The only liability that would ordinarily be included in the valuation is trade creditors, and even then it is only included if it is lower than the trade debtors, so that the surplus of debtors over creditors provides the new owner access to working capital. However, most business sales (as distinct from share sales) are transacted on a basis of ‘no cash, no debt’, meaning that the assets included in the sale would be limited to items such as plant and equipment, inventory, motor vehicles (that are used in the earning of income), furniture, fixtures, and fittings. All other assets and liabilities would ‘stay behind’ in the hypothetical sale, and the seller would be responsible for extinguishing any debts and realising any assets themselves. This can add some complexity at the time of sale if any of the assets that form part of the sale are financed and are used as security for that finance. It is therefore critical that discussions are held with your accountant, solicitor, business broker, and your lender prior to the transaction to ensure that you are able to simultaneously settle any secured debts on the sale of the business.
When determining the value of shares in an entity, the steps are slightly different, but start from the same point. Firstly, a business valuation is performed exactly as it is above, and then we work out how much goodwill (if any) that the business possesses, and then that gets added back to the balance sheet exactly as it is, including all of those surplus assets and liabilities that would not be sold with the business if it was sold separately. However, SMEs will often possess a bunch of related party debt or assets that need to be removed from the company before the shares are transferred to its new owner. In this case, those surplus assets and debts don’t just ‘get left behind’, they have to be extinguished or transferred out of the entity, before the shares are sold.
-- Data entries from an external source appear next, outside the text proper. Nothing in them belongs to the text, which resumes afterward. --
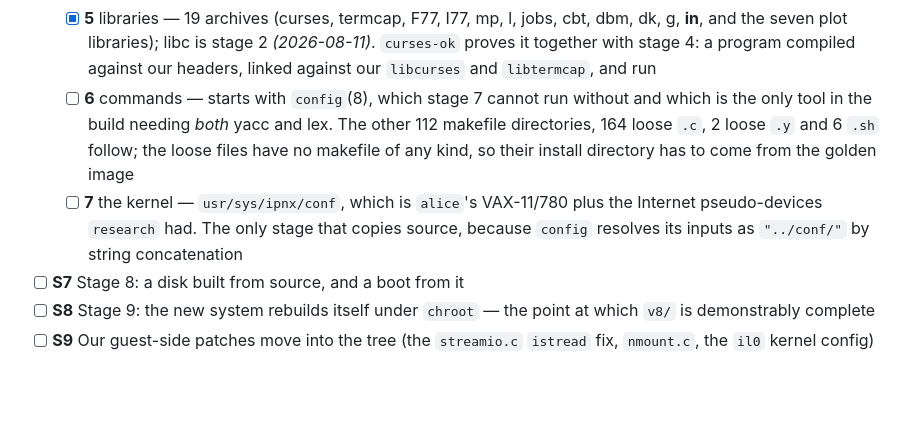
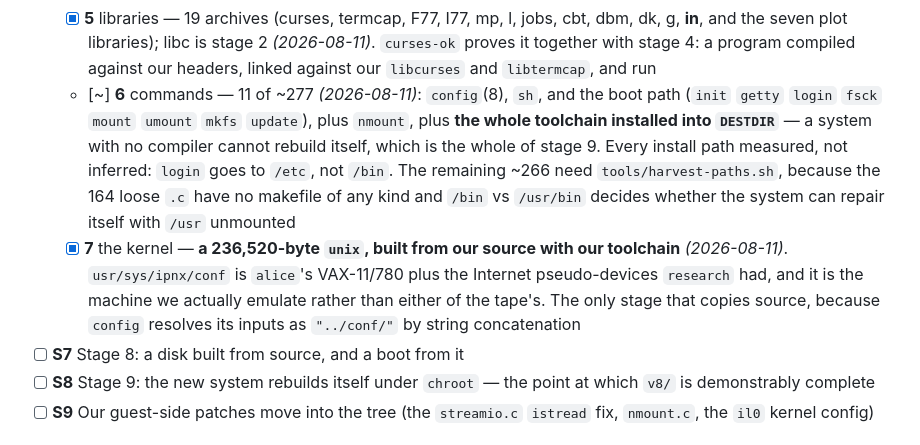
Before and after one commit to ChristineTham/ipad-v8, a Markdown page: docs/roadmap.md, the part around the change. GitHub-like rendering; blank space fills up the shorter version.

Commit message:
STAGES 1 TO 7: a kernel built from our own source
	-rwxr-xr-x  1  root  bin  236520  unix
	installed /b/root/unix
	STAGE7 OK

Research Unix Eighth Edition, compiled out of the tree in this repository by a
toolchain compiled out of the same tree, on a machine description written for
the machine we actually emulate.

The whole spine now runs end to end:

	1  yacc, make, lex, cpp, ccom, c2, as, ld, ar, ranlib, nm, size,
	   strip, cc -- from the tape's compiler
	2  libc.a, 104,770 bytes, exactly the tape's
	3  the toolchain again, with our compiler AND our libc.
	   same=14 differ=0, now seven consecutive runs
	4  224 headers
	5  19 libraries; curses-ok proves 4 and 5 together
	6  11 commands -- config, sh, init, getty, login, fsck, mount,
	   umount, mkfs, update, nmount -- plus the toolchain into DESTDIR
	7  unix

Stage 7 took four attempts and every one was a thing I had asserted instead of
measured:

	a machine directory is one file	 -- it is two, conf and sparam.h
	the kernel tree is one level	 -- h/inet, boot/bb, boot/stand
	cp skips directories		 -- on V8 it reads one as a file, and
					    quietly made a FILE named bb out
					    of the directory boot/bb

Each is now an explicit check in buildkernel.sh rather than an assumption, and
each failure had presented as something else entirely: a config bug, a
permissions problem, a path problem.

What is left of Track S: the other ~266 commands (blocked on measuring their
install directories), stage 8 -- written but not yet run -- and stage 9.

Co-Authored-By: Claude Opus 5 <noreply@anthropic.com>

```diff
--- a/docs/roadmap.md
+++ b/docs/roadmap.md
@@ -300,15 +300,21 @@ the safety rules are in [build-from-source.md](build-from-source.md).
         stage 2 *(2026-08-11)*. `curses-ok` proves it together with stage 4:
         a program compiled against our headers, linked against our
         `libcurses` and `libtermcap`, and run
-  - [ ] **6** commands — starts with `config`(8), which stage 7 cannot run
-        without and which is the only tool in the build needing *both* yacc
-        and lex. The other 112 makefile directories, 164 loose `.c`, 2 loose
-        `.y` and 6 `.sh` follow; the loose files have no makefile of any kind,
-        so their install directory has to come from the golden image
-  - [ ] **7** the kernel — `usr/sys/ipnx/conf`, which is `alice`'s VAX-11/780
-        plus the Internet pseudo-devices `research` had. The only stage that
-        copies source, because `config` resolves its inputs as `"../conf/"`
-        by string concatenation
+  - [~] **6** commands — 11 of ~277 *(2026-08-11)*: `config`(8), `sh`, and
+        the boot path (`init` `getty` `login` `fsck` `mount` `umount` `mkfs`
+        `update`), plus `nmount`, plus **the whole toolchain installed into
+        `DESTDIR`** — a system with no compiler cannot rebuild itself, which
+        is the whole of stage 9. Every install path measured, not inferred:
+        `login` goes to `/etc`, not `/bin`. The remaining ~266 need
+        `tools/harvest-paths.sh`, because the 164 loose `.c` have no makefile
+        of any kind and `/bin` vs `/usr/bin` decides whether the system can
+        repair itself with `/usr` unmounted
+  - [x] **7** the kernel — **a 236,520-byte `unix`, built from our source
+        with our toolchain** *(2026-08-11)*. `usr/sys/ipnx/conf` is `alice`'s
+        VAX-11/780 plus the Internet pseudo-devices `research` had, and it is
+        the machine we actually emulate rather than either of the tape's. The
+        only stage that copies source, because `config` resolves its inputs as
+        `"../conf/"` by string concatenation
 - [ ] **S7** Stage 8: a disk built from source, and a boot from it
 - [ ] **S8** Stage 9: the new system rebuilds itself under `chroot` — the point
       at which `v8/` is demonstrably complete
```
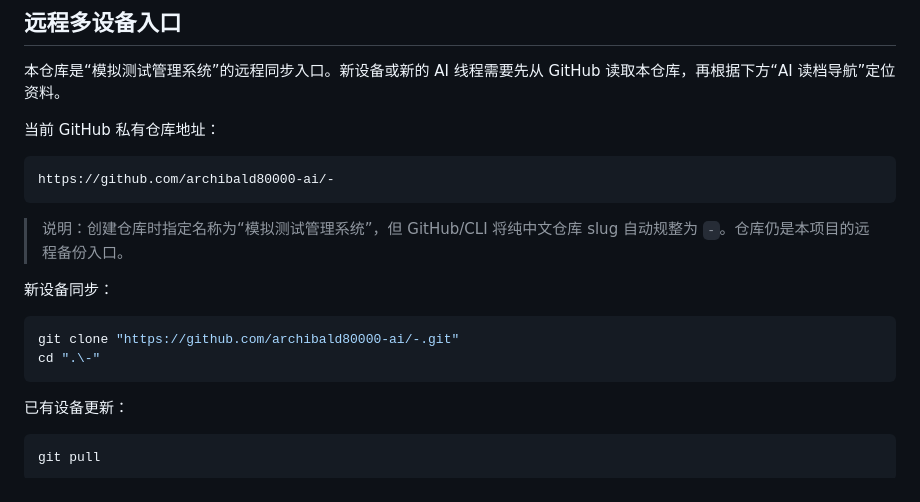
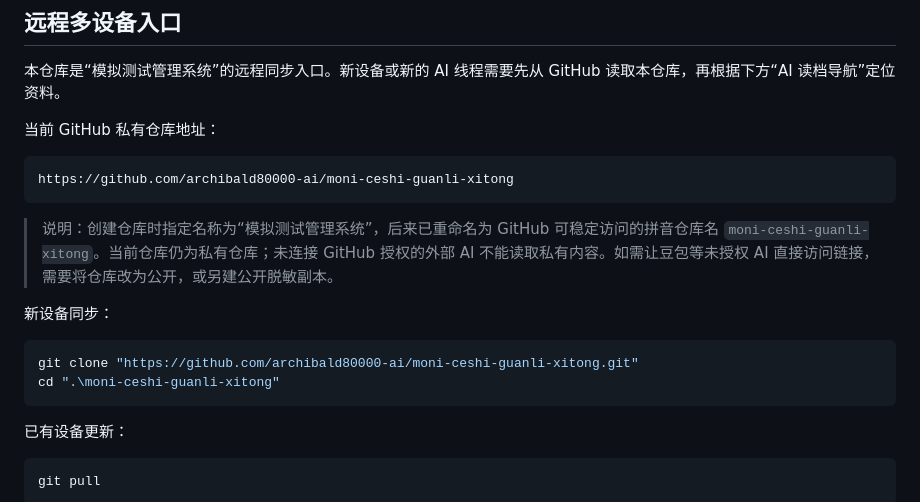
Before and after one commit to archibald80000-ai/moni-ceshi-guanli-xitong, a Markdown page: README.md, the part around the change. Drawn GitHub-style.

Commit message:
docs: 更新GitHub远程仓库访问地址

````diff
--- a/README.md
+++ b/README.md
@@ -11,16 +11,16 @@
 当前 GitHub 私有仓库地址：
 
 ```text
-https://github.com/archibald80000-ai/-
+https://github.com/archibald80000-ai/moni-ceshi-guanli-xitong
 ```
 
-> 说明：创建仓库时指定名称为“模拟测试管理系统”，但 GitHub/CLI 将纯中文仓库 slug 自动规整为 `-`。仓库仍是本项目的远程备份入口。
+> 说明：创建仓库时指定名称为“模拟测试管理系统”，后来已重命名为 GitHub 可稳定访问的拼音仓库名 `moni-ceshi-guanli-xitong`。当前仓库仍为私有仓库；未连接 GitHub 授权的外部 AI 不能读取私有内容。如需让豆包等未授权 AI 直接访问链接，需要将仓库改为公开，或另建公开脱敏副本。
 
 新设备同步：
 
 ```powershell
-git clone "https://github.com/archibald80000-ai/-.git"
-cd ".\-"
+git clone "https://github.com/archibald80000-ai/moni-ceshi-guanli-xitong.git"
+cd ".\moni-ceshi-guanli-xitong"
 ```
 
 已有设备更新：
````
It is this rationalised (or adjusted) balance sheet that sets the price of the shares. Again, this is where you need to talk to your accountant, solicitor, business broker, and lender(s).
Debt is a complicating factor in business valuations and entity/share valuations but getting the right advice from skilled professionals can mean the difference between a smooth, profitable, easy transaction, and well… the opposite!